▸ Exercise requirements:
Extract the records below word for word and ignore the images.

(Records contained in a dataset)
⟨
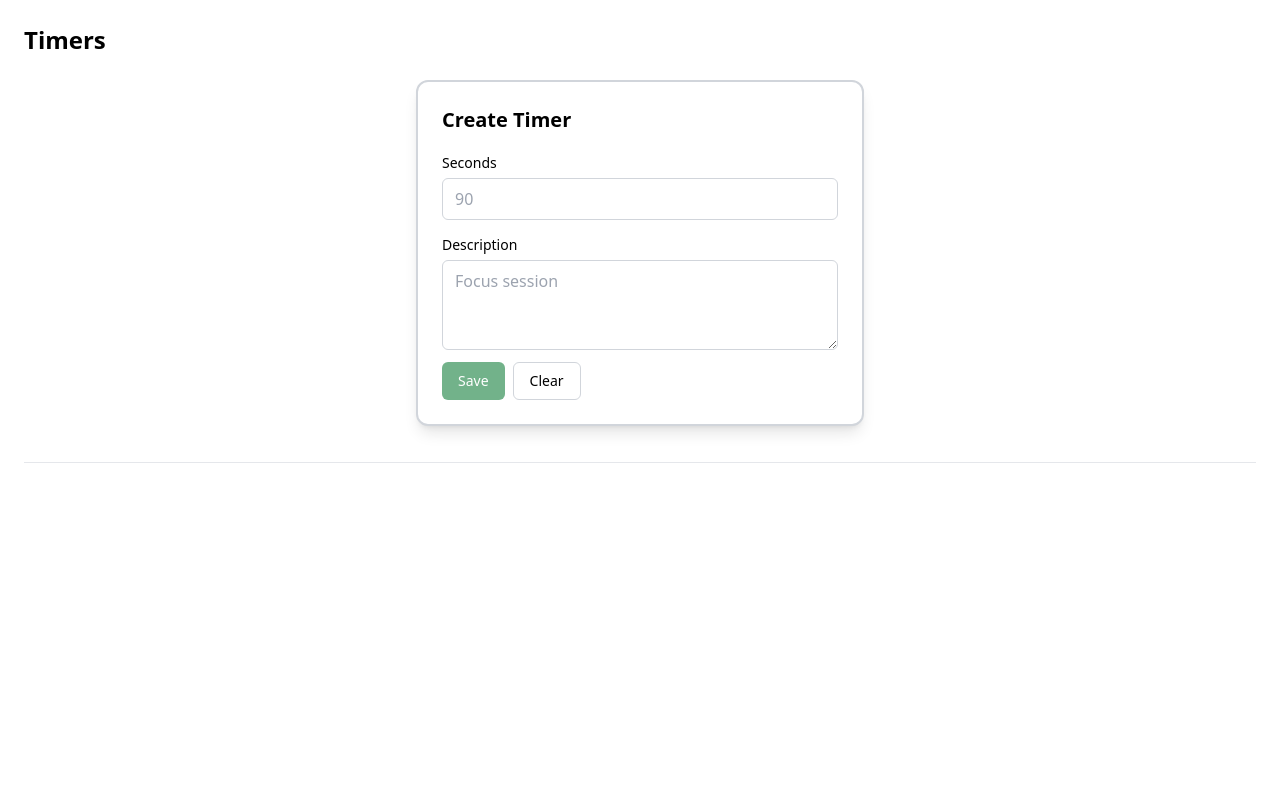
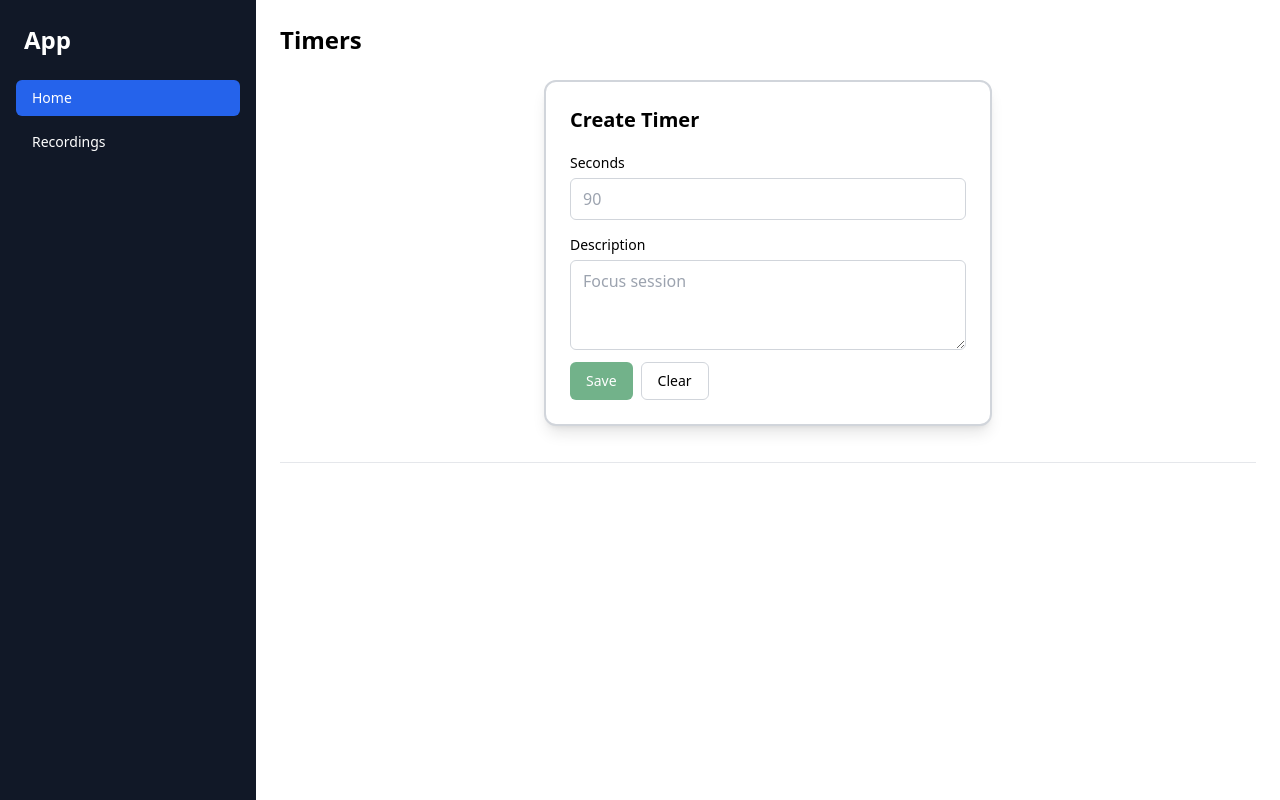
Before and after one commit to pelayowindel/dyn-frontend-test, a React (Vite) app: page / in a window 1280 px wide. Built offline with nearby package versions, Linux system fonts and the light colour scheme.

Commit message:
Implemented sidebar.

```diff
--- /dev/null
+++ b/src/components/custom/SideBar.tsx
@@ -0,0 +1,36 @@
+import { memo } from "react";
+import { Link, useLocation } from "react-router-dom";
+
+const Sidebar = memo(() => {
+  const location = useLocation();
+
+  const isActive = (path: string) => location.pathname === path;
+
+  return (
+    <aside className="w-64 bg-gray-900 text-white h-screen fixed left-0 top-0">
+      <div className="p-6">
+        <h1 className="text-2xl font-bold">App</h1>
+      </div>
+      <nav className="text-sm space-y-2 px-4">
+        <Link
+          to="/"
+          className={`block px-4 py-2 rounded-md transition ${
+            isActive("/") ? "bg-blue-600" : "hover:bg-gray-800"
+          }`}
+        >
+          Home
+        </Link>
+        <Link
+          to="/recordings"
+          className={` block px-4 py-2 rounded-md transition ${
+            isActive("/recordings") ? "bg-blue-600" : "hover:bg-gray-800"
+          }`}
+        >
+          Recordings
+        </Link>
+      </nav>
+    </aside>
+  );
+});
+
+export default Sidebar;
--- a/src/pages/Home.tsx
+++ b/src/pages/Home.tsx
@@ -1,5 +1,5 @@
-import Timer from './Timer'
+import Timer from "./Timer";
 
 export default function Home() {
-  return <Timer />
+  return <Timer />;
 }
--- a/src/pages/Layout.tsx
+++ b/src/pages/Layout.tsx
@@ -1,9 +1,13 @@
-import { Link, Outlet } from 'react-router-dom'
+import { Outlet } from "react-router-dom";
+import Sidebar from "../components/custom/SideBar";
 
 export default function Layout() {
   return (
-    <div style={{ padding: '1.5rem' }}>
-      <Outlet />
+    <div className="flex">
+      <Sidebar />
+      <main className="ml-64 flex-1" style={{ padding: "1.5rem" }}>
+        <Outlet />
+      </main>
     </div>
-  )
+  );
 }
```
⟩
▸ Output:
Before and after one commit to pelayowindel/dyn-frontend-test, a React (Vite) app: page / in a window 1280 px wide. Built offline with nearby package versions, Linux system fonts and the light colour scheme.

Commit message:
Implemented sidebar.

```diff
--- /dev/null
+++ b/src/components/custom/SideBar.tsx
@@ -0,0 +1,36 @@
+import { memo } from "react";
+import { Link, useLocation } from "react-router-dom";
+
+const Sidebar = memo(() => {
+  const location = useLocation();
+
+  const isActive = (path: string) => location.pathname === path;
+
+  return (
+    <aside className="w-64 bg-gray-900 text-white h-screen fixed left-0 top-0">
+      <div className="p-6">
+        <h1 className="text-2xl font-bold">App</h1>
+      </div>
+      <nav className="text-sm space-y-2 px-4">
+        <Link
+          to="/"
+          className={`block px-4 py-2 rounded-md transition ${
+            isActive("/") ? "bg-blue-600" : "hover:bg-gray-800"
+          }`}
+        >
+          Home
+        </Link>
+        <Link
+          to="/recordings"
+          className={` block px-4 py-2 rounded-md transition ${
+            isActive("/recordings") ? "bg-blue-600" : "hover:bg-gray-800"
+          }`}
+        >
+          Recordings
+        </Link>
+      </nav>
+    </aside>
+  );
+});
+
+export default Sidebar;
--- a/src/pages/Home.tsx
+++ b/src/pages/Home.tsx
@@ -1,5 +1,5 @@
-import Timer from './Timer'
+import Timer from "./Timer";
 
 export default function Home() {
-  return <Timer />
+  return <Timer />;
 }
--- a/src/pages/Layout.tsx
+++ b/src/pages/Layout.tsx
@@ -1,9 +1,13 @@
-import { Link, Outlet } from 'react-router-dom'
+import { Outlet } from "react-router-dom";
+import Sidebar from "../components/custom/SideBar";
 
 export default function Layout() {
   return (
-    <div style={{ padding: '1.5rem' }}>
-      <Outlet />
+    <div className="flex">
+      <Sidebar />
+      <main className="ml-64 flex-1" style={{ padding: "1.5rem" }}>
+        <Outlet />
+      </main>
     </div>
-  )
+  );
 }
```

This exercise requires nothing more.